Task
Go line by line through the records below. Copy whichever lines contain the string "import".

========

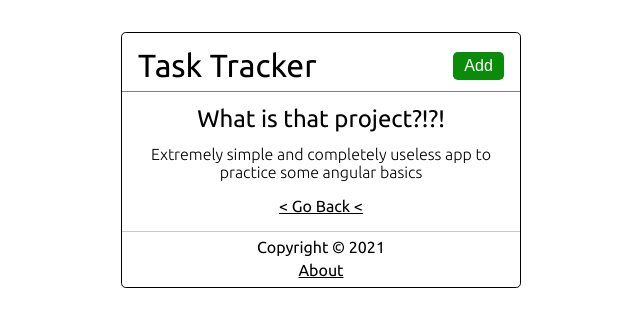
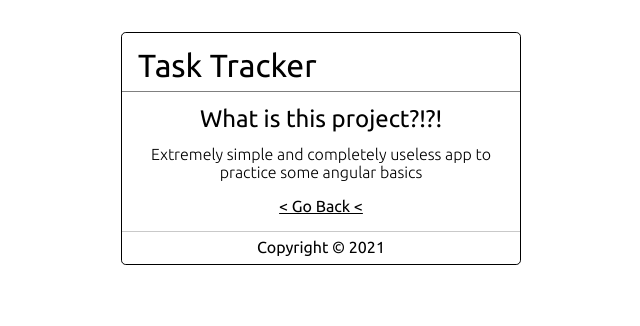
Before and after one commit to stinger222/angular-task-tracker, an Angular app: page /about in a window 1280 px wide. Shown: the top 326 px of the page, without its empty margins (319-959 px from the left). Built offline with nearby package versions, Linux system fonts and the light colour scheme.

Commit message:
Add some coditional rendering

```diff
--- a/src/app/components/about/about.component.html
+++ b/src/app/components/about/about.component.html
@@ -1,5 +1,5 @@
 <div class="about">
-  <h2 class="title">What is that project?!?!</h2>
+  <h2 class="title">What is this project?!?!</h2>
   <p class="desc">
     Extremely simple and completely useless app to practice some angular basics
   </p>
--- a/src/app/components/footer/footer.component.html
+++ b/src/app/components/footer/footer.component.html
@@ -1,4 +1,7 @@
 <footer>
   <span>Copyright &copy; 2021</span>
-  <a routerLink="/about">About</a>
+  <a
+    *ngIf="matchesRoute('/')"
+    routerLink="/about"
+  >About</a>
 </footer>
--- a/src/app/components/footer/footer.component.ts
+++ b/src/app/components/footer/footer.component.ts
@@ -1,3 +1,4 @@
+import { Router } from '@angular/router';
 import { Component, OnInit } from '@angular/core';
 
 @Component({
@@ -7,9 +8,12 @@ import { Component, OnInit } from '@angular/core';
 })
 export class FooterComponent implements OnInit {
 
-  constructor() { }
+  constructor(private router: Router) { }
 
   ngOnInit(): void {
   }
 
+  matchesRoute(route: string) {
+    return this.router.url === route
+  }
 }
--- a/src/app/components/header/header.component.html
+++ b/src/app/components/header/header.component.html
@@ -1,6 +1,7 @@
 <header>
   <h1> {{ title }} </h1>
   <app-button
+    *ngIf="matchesRoute('/')"
     text="{{taskCreatorVisible ? 'Close' : 'Add'}}"
     bgColor="{{taskCreatorVisible ? '#dc0000d1' : '#018700f5'}}"
     (btnClcik)="toggleTaskCreator()"
--- a/src/app/components/header/header.component.ts
+++ b/src/app/components/header/header.component.ts
@@ -1,7 +1,7 @@
-import { TaskService } from './../../services/task.service';
 import { UiService } from './../../services/ui.service';
 import { Component, OnInit } from '@angular/core';
 import { Subscription } from 'rxjs';
+import { Router } from '@angular/router';
 
 @Component({
   selector: 'app-header',
@@ -13,12 +13,10 @@ export class HeaderComponent {
   taskCreatorVisible: boolean
   taskCreatorSubscription: Subscription
 
-  constructor(private uiService: UiService) {
+  constructor(private uiService: UiService, private router: Router) {
     this.taskCreatorSubscription = this.uiService.getTaskCreatorSubject().subscribe({
       next: (visibility) => {
         this.taskCreatorVisible = visibility
-        console.log('visibility: ', visibility);
-
       }
     })
   }
@@ -26,4 +24,8 @@ export class HeaderComponent {
   toggleTaskCreator() {
     this.uiService.toggleTaskCreator()
   }
+
+  matchesRoute(route: string) {
+    return this.router.url === route
+  }
 }
```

========

Result of this exercise
+import { Router } from '@angular/router';
 import { Component, OnInit } from '@angular/core';
@@ -7,9 +8,12 @@ import { Component, OnInit } from '@angular/core';
-import { TaskService } from './../../services/task.service';
 import { UiService } from './../../services/ui.service';
 import { Component, OnInit } from '@angular/core';
 import { Subscription } from 'rxjs';
+import { Router } from '@angular/router';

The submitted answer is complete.